Capstone to the physics major. Independent research in collaboration with a faculty supervisor. (The nature of the project will vary with student interests and goals and faculty resources, but may include library research, creative work, theoretical or computational research, or laboratory work.) Students will give formal oral presentations on their research and wrtie a comprehensive thesis on the work. Open to senior majors in physics and others with the consent of the program director. May be pursued in conjunction with honors theses if the projects are compatible with the requirements of each program, and with the prior consent of both programs. For students in the Bachelors-Masters engineering program with Syracuse University, may be pursued in conjunction with engineering projects at Syracuse if compatiblie with the requirements of each program, and with the prior consent of the program director. (Such projects must also have a Le Moyne College faculty supervisor.) Open to senior majors in physics and others with the consent of the program director.

**PHY 490. Physics Internship. 1-6 Credit Hours. **

Participation in a field learning experience related to the area of physics. The student will report as required to the faculty member assigned to supervise this field experience and is expected to evaluate the experience and relate it to his or her academic program. Three hours of field work per week for 14 weeks will be required to generate one credit.
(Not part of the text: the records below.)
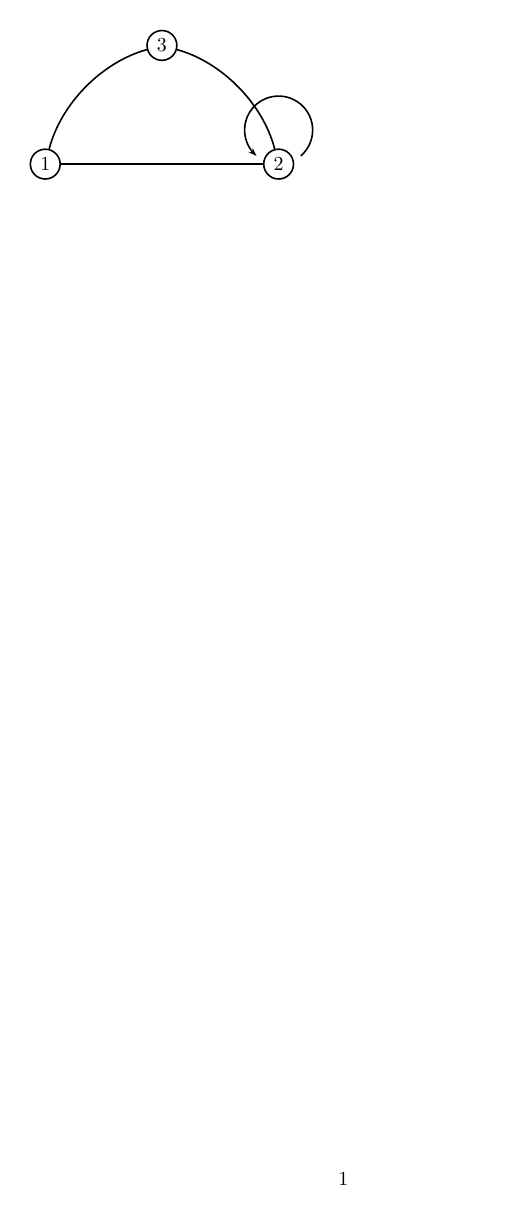
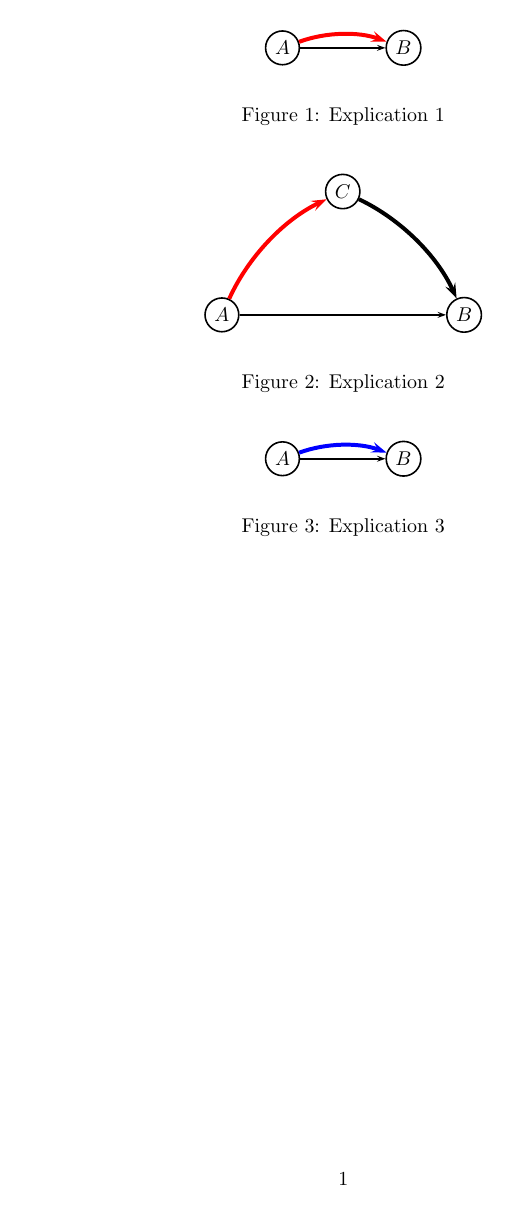
Before and after one commit to bfontaine/TwitterLiafa, a LaTeX document (docs/figures.tex): the whole page before the commit and page 1 of 2 after it. Compiled offline with LaTeX, dvips and Ghostscript.

Commit message:
explications figures added

```diff
--- a/docs/figures.tex
+++ b/docs/figures.tex
@@ -3,13 +3,42 @@
 \usepackage{pstricks,pst-node,pst-tree}
 \begin{document}
 % Use latex, then dvi2ps, then ps2pdf
+\begin{figure}[h]
+\begin{center}
 $
 \psmatrix[colsep=1.5cm,rowsep=1.5cm,mnode=circle]
-&3\\
-1&&2
-\ncline{2,1}{2,3}
-\ncarc[arcangle=-30]{2,3}{1,2}
-\ncarc[arcangle=-30]{1,2}{2,1}
-\nccircle[nodesep=4pt]{->}{2,3}{.6cm}
+A&B
+\ncline{->}{1,1}{1,2}
+\ncarc[arcangle=20,linecolor=red,linewidth=2pt]{->}{1,1}{1,2}
 \endpsmatrix
 $
+\end{center}
+\caption{Explication 1}
+\end{figure}
+
+\begin{figure}[h]
+\begin{center}
+$
+\psmatrix[colsep=1.5cm,rowsep=1.5cm,mnode=circle]
+&C\\
+A&&B
+\ncline{->}{2,1}{2,3}
+\ncarc[arcangle=20,linewidth=2pt]{->}{1,2}{2,3}
+\ncarc[arcangle=20,linecolor=red,linewidth=2pt]{->}{2,1}{1,2}
+\endpsmatrix
+$
+\end{center}
+\caption{Explication 2}
+\end{figure}
+
+\begin{figure}[h]
+\begin{center}
+$
+\psmatrix[colsep=1.5cm,rowsep=1.5cm,mnode=circle]
+A&B
+\ncline{->}{1,1}{1,2}
+\ncarc[arcangle=20,linecolor=blue,linewidth=2pt]{->}{1,1}{1,2}
+\endpsmatrix
+$
+\end{center}
+\caption{Explication 3}
```
Also changed, not shown: docs/figures.tex (36 more changed lines).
Prerequisites: junior standing and permission of the department chair.

**PHY 491. Physics Internship. 1-6 Credit Hours. **

Participation in a field learning experience related to the area of physics. The student will report as required to the faculty member assigned to supervise this field experience and is expected to evaluate the experience and relate it to his or her academic program. Three hours of field work per week for 14 weeks will be required to generate one credit.

Prerequisites: junior standing and permission of the department chair.